WORK REQUIRED: Give the entries again exactly. Skip the pictures.

Web page edit records:
==========

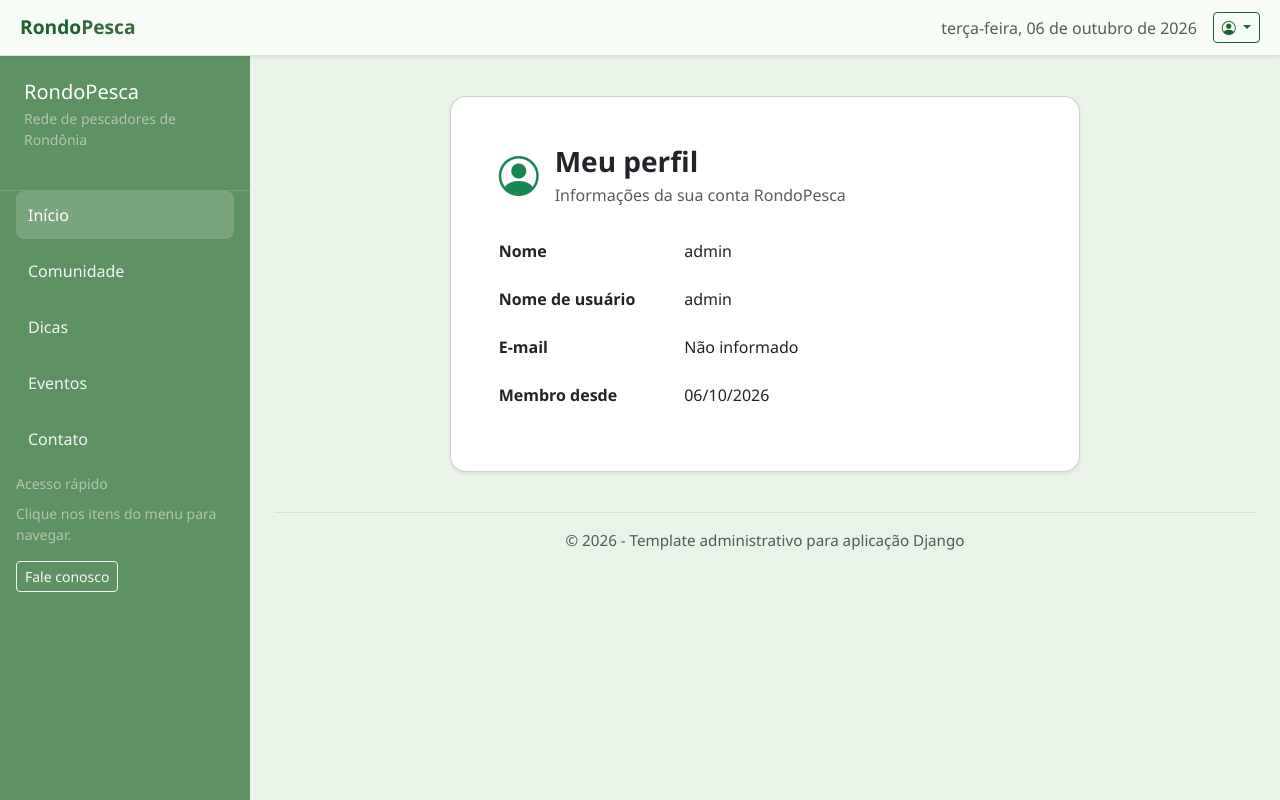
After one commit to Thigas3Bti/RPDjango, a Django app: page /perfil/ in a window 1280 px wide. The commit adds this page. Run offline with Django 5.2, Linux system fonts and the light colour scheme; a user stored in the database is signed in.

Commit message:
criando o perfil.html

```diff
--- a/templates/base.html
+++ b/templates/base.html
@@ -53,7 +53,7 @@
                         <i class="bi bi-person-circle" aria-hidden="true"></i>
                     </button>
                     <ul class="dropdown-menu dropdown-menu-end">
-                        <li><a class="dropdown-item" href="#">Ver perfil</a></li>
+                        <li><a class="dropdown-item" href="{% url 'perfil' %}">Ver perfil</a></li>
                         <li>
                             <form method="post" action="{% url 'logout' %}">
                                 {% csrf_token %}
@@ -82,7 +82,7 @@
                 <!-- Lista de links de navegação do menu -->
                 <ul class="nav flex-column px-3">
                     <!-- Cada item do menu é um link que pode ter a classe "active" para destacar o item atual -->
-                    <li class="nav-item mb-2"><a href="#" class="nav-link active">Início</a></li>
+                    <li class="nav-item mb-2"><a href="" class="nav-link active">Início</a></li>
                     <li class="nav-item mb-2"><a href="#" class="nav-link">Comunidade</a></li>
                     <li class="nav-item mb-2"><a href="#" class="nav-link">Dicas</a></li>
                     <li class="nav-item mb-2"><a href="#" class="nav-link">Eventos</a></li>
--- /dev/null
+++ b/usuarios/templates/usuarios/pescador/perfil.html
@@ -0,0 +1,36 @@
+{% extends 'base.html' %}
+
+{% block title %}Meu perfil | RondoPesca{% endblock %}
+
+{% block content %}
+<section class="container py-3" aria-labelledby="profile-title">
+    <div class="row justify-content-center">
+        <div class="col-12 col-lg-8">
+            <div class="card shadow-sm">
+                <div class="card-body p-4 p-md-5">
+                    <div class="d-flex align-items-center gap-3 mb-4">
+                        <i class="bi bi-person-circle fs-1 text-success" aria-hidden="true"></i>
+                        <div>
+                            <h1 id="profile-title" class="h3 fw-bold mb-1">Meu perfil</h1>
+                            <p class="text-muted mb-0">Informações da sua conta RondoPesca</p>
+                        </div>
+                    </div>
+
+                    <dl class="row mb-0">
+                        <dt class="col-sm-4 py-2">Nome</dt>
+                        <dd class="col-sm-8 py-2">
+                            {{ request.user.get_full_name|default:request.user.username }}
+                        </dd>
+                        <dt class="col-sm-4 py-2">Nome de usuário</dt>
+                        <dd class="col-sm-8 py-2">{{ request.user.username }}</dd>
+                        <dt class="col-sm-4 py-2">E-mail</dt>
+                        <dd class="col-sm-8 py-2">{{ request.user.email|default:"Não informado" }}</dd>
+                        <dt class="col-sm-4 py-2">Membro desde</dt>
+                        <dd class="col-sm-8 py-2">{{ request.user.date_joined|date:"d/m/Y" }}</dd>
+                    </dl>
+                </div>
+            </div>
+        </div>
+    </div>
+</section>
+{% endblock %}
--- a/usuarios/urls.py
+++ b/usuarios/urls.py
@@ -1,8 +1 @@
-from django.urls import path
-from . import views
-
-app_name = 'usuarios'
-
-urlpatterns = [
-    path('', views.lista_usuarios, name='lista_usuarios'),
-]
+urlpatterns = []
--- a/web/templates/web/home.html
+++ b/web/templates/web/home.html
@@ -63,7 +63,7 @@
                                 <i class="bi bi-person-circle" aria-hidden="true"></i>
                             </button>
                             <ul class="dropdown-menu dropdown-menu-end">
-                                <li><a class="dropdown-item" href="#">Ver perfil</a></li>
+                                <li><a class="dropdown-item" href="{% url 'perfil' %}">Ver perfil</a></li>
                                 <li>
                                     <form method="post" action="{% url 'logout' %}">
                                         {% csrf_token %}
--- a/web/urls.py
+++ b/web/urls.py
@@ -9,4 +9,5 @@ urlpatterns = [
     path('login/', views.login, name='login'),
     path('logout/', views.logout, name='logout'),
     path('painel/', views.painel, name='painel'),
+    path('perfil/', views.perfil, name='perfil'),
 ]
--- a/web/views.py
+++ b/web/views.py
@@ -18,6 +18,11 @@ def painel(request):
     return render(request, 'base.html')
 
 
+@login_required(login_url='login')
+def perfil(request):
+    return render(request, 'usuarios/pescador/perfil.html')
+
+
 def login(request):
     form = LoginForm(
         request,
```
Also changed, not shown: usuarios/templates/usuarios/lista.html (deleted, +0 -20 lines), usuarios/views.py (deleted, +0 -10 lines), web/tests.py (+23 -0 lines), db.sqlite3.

==========

EXERCISE OUTPUT:
After one commit to Thigas3Bti/RPDjango, a Django app: page /perfil/ in a window 1280 px wide. The commit adds this page. Run offline with Django 5.2, Linux system fonts and the light colour scheme; a user stored in the database is signed in.

Commit message:
criando o perfil.html

```diff
--- a/templates/base.html
+++ b/templates/base.html
@@ -53,7 +53,7 @@
                         <i class="bi bi-person-circle" aria-hidden="true"></i>
                     </button>
                     <ul class="dropdown-menu dropdown-menu-end">
-                        <li><a class="dropdown-item" href="#">Ver perfil</a></li>
+                        <li><a class="dropdown-item" href="{% url 'perfil' %}">Ver perfil</a></li>
                         <li>
                             <form method="post" action="{% url 'logout' %}">
                                 {% csrf_token %}
@@ -82,7 +82,7 @@
                 <!-- Lista de links de navegação do menu -->
                 <ul class="nav flex-column px-3">
                     <!-- Cada item do menu é um link que pode ter a classe "active" para destacar o item atual -->
-                    <li class="nav-item mb-2"><a href="#" class="nav-link active">Início</a></li>
+                    <li class="nav-item mb-2"><a href="" class="nav-link active">Início</a></li>
                     <li class="nav-item mb-2"><a href="#" class="nav-link">Comunidade</a></li>
                     <li class="nav-item mb-2"><a href="#" class="nav-link">Dicas</a></li>
                     <li class="nav-item mb-2"><a href="#" class="nav-link">Eventos</a></li>
--- /dev/null
+++ b/usuarios/templates/usuarios/pescador/perfil.html
@@ -0,0 +1,36 @@
+{% extends 'base.html' %}
+
+{% block title %}Meu perfil | RondoPesca{% endblock %}
+
+{% block content %}
+<section class="container py-3" aria-labelledby="profile-title">
+    <div class="row justify-content-center">
+        <div class="col-12 col-lg-8">
+            <div class="card shadow-sm">
+                <div class="card-body p-4 p-md-5">
+                    <div class="d-flex align-items-center gap-3 mb-4">
+                        <i class="bi bi-person-circle fs-1 text-success" aria-hidden="true"></i>
+                        <div>
+                            <h1 id="profile-title" class="h3 fw-bold mb-1">Meu perfil</h1>
+                            <p class="text-muted mb-0">Informações da sua conta RondoPesca</p>
+                        </div>
+                    </div>
+
+                    <dl class="row mb-0">
+                        <dt class="col-sm-4 py-2">Nome</dt>
+                        <dd class="col-sm-8 py-2">
+                            {{ request.user.get_full_name|default:request.user.username }}
+                        </dd>
+                        <dt class="col-sm-4 py-2">Nome de usuário</dt>
+                        <dd class="col-sm-8 py-2">{{ request.user.username }}</dd>
+                        <dt class="col-sm-4 py-2">E-mail</dt>
+                        <dd class="col-sm-8 py-2">{{ request.user.email|default:"Não informado" }}</dd>
+                        <dt class="col-sm-4 py-2">Membro desde</dt>
+                        <dd class="col-sm-8 py-2">{{ request.user.date_joined|date:"d/m/Y" }}</dd>
+                    </dl>
+                </div>
+            </div>
+        </div>
+    </div>
+</section>
+{% endblock %}
--- a/usuarios/urls.py
+++ b/usuarios/urls.py
@@ -1,8 +1 @@
-from django.urls import path
-from . import views
-
-app_name = 'usuarios'
-
-urlpatterns = [
-    path('', views.lista_usuarios, name='lista_usuarios'),
-]
+urlpatterns = []
--- a/web/templates/web/home.html
+++ b/web/templates/web/home.html
@@ -63,7 +63,7 @@
                                 <i class="bi bi-person-circle" aria-hidden="true"></i>
                             </button>
                             <ul class="dropdown-menu dropdown-menu-end">
-                                <li><a class="dropdown-item" href="#">Ver perfil</a></li>
+                                <li><a class="dropdown-item" href="{% url 'perfil' %}">Ver perfil</a></li>
                                 <li>
                                     <form method="post" action="{% url 'logout' %}">
                                         {% csrf_token %}
--- a/web/urls.py
+++ b/web/urls.py
@@ -9,4 +9,5 @@ urlpatterns = [
     path('login/', views.login, name='login'),
     path('logout/', views.logout, name='logout'),
     path('painel/', views.painel, name='painel'),
+    path('perfil/', views.perfil, name='perfil'),
 ]
--- a/web/views.py
+++ b/web/views.py
@@ -18,6 +18,11 @@ def painel(request):
     return render(request, 'base.html')
 
 
+@login_required(login_url='login')
+def perfil(request):
+    return render(request, 'usuarios/pescador/perfil.html')
+
+
 def login(request):
     form = LoginForm(
         request,
```
Also changed, not shown: usuarios/templates/usuarios/lista.html (deleted, +0 -20 lines), usuarios/views.py (deleted, +0 -10 lines), web/tests.py (+23 -0 lines), db.sqlite3.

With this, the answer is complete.